*Your instructions:* Where does the word "relationships" show up in the records? Copy every line that holds it.

══════

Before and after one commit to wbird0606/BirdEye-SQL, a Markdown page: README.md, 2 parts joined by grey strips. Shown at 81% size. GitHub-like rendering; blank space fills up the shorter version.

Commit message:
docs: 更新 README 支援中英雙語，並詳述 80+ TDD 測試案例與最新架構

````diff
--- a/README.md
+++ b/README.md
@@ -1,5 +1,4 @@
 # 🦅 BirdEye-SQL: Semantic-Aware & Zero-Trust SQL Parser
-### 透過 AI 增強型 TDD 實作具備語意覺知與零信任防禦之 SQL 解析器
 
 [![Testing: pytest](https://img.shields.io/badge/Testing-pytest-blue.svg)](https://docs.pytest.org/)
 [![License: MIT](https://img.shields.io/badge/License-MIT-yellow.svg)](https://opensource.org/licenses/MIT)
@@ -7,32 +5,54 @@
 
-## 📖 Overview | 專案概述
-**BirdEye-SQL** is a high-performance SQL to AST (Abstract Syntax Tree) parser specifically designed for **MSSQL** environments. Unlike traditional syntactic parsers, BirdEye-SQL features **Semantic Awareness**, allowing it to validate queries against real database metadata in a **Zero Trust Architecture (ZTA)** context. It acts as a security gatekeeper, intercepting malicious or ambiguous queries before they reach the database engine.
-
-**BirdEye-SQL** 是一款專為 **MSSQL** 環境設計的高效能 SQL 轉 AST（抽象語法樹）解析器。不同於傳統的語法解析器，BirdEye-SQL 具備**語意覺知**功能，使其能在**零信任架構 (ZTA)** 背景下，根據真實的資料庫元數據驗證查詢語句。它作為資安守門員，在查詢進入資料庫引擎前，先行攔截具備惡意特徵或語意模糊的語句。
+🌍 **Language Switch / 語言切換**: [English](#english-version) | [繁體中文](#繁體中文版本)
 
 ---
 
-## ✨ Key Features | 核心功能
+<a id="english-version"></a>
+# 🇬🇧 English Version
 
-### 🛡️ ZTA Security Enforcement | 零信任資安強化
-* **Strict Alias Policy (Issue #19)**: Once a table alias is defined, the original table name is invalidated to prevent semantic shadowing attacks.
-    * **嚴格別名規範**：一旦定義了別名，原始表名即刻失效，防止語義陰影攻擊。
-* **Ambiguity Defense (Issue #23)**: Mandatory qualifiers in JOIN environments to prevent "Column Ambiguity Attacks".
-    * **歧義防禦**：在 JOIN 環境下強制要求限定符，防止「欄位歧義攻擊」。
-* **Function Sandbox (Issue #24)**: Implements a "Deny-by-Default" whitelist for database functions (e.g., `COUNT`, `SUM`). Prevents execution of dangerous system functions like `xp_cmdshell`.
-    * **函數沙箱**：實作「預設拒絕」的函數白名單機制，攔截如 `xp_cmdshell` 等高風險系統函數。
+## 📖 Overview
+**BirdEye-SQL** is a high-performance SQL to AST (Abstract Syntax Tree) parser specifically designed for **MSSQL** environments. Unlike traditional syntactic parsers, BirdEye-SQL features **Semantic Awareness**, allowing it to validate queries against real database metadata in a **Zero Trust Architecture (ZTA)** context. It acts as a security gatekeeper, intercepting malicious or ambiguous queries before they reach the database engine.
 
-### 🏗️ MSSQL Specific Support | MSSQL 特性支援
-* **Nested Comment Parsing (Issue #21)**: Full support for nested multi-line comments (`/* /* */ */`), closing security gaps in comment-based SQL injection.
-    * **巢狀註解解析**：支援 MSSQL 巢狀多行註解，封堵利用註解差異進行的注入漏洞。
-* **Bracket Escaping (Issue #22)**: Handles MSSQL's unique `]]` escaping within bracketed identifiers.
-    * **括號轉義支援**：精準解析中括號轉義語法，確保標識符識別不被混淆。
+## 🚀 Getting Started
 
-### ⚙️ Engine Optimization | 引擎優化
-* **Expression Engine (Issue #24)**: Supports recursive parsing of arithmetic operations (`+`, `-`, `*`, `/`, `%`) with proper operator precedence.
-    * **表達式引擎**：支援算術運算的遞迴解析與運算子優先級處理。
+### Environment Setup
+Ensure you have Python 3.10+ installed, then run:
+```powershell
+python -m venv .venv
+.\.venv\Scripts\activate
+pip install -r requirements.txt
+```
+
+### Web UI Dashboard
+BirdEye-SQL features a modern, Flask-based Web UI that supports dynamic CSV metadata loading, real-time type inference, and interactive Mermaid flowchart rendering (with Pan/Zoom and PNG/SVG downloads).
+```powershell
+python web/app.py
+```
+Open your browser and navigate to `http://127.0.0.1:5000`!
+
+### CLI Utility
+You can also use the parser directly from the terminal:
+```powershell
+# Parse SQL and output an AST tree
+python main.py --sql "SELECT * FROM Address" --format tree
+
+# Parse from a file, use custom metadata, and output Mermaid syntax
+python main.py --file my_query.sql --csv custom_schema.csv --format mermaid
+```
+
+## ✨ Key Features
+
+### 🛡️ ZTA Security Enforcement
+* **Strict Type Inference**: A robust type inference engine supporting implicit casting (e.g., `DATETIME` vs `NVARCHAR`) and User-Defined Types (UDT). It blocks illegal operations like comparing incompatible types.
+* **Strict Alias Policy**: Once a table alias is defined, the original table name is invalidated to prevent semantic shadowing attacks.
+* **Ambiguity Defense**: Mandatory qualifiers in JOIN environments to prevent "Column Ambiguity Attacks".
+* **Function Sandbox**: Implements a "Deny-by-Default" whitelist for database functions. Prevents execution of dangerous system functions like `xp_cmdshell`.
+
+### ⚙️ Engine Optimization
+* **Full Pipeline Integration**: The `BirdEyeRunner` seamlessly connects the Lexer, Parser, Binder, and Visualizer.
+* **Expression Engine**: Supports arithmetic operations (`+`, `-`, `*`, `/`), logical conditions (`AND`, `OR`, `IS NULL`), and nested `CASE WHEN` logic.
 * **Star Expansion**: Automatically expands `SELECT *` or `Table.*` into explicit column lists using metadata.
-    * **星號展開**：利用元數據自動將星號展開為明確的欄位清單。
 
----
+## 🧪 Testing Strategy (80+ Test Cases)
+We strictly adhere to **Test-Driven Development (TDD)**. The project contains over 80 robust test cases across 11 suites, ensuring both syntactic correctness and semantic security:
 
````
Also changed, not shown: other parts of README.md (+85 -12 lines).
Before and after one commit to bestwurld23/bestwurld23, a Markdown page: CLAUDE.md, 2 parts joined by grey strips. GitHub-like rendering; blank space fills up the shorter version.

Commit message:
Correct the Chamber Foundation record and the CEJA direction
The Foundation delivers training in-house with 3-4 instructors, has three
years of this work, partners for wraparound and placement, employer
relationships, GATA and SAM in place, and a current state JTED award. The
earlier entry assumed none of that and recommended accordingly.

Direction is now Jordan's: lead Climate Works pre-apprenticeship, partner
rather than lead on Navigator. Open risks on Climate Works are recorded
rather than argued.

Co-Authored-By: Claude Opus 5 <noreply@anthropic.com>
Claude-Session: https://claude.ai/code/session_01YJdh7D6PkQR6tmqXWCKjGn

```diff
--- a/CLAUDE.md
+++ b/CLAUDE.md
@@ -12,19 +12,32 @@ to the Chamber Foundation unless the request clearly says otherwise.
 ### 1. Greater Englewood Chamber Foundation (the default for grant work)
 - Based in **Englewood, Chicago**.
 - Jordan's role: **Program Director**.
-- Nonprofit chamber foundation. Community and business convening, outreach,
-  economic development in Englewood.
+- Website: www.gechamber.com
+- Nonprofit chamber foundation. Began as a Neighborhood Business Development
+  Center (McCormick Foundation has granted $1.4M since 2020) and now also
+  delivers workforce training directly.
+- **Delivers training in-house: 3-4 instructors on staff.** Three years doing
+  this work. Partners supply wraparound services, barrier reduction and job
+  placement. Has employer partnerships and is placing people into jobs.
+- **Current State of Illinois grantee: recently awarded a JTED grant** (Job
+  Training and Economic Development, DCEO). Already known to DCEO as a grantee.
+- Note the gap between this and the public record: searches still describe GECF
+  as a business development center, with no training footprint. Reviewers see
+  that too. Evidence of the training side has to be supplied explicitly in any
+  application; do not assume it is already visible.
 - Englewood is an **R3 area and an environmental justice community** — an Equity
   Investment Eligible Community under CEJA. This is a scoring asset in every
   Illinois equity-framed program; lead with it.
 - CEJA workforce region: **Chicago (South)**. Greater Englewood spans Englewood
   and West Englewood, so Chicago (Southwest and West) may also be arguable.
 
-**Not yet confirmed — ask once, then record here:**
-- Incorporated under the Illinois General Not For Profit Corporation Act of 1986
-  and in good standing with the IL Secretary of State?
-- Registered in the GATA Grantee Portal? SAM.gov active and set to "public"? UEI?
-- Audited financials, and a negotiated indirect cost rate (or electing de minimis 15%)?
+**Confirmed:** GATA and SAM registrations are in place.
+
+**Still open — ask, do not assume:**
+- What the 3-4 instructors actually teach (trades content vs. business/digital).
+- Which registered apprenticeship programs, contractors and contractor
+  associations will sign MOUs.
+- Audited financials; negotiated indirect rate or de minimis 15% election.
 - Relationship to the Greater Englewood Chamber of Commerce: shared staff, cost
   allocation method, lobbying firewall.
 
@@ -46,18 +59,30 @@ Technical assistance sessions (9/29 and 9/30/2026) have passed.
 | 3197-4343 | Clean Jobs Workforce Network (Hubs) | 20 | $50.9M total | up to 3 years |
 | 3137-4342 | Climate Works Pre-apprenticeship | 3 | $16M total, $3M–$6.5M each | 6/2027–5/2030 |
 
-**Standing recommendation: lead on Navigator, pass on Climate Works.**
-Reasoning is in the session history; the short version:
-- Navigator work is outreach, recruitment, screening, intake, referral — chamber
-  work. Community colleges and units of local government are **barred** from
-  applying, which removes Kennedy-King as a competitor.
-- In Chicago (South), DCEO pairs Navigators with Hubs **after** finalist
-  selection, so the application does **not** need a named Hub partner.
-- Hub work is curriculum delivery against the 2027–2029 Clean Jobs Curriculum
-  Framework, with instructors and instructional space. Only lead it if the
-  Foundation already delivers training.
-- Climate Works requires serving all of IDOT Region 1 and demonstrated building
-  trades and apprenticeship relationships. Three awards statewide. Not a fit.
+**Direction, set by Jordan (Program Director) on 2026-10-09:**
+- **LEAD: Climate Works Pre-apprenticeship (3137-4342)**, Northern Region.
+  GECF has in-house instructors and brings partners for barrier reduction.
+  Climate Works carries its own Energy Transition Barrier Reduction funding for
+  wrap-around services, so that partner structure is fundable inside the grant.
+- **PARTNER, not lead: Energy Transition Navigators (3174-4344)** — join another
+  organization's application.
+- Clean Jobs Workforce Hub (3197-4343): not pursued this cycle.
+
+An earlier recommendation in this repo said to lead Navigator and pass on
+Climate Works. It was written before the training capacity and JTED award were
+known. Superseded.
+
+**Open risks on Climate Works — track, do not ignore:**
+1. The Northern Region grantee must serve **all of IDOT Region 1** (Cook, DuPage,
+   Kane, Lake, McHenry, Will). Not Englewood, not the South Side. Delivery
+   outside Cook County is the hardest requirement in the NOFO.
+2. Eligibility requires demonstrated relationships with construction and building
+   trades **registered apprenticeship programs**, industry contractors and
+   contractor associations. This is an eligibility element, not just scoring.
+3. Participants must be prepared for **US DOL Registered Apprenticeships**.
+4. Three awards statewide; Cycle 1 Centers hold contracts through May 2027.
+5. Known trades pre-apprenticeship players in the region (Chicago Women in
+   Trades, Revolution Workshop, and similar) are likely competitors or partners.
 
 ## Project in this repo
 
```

══════

*Output for this exercise:*
relationships, GATA and SAM in place, and a current state JTED award. The
-  trades and apprenticeship relationships. Three awards statewide. Not a fit.
+2. Eligibility requires demonstrated relationships with construction and building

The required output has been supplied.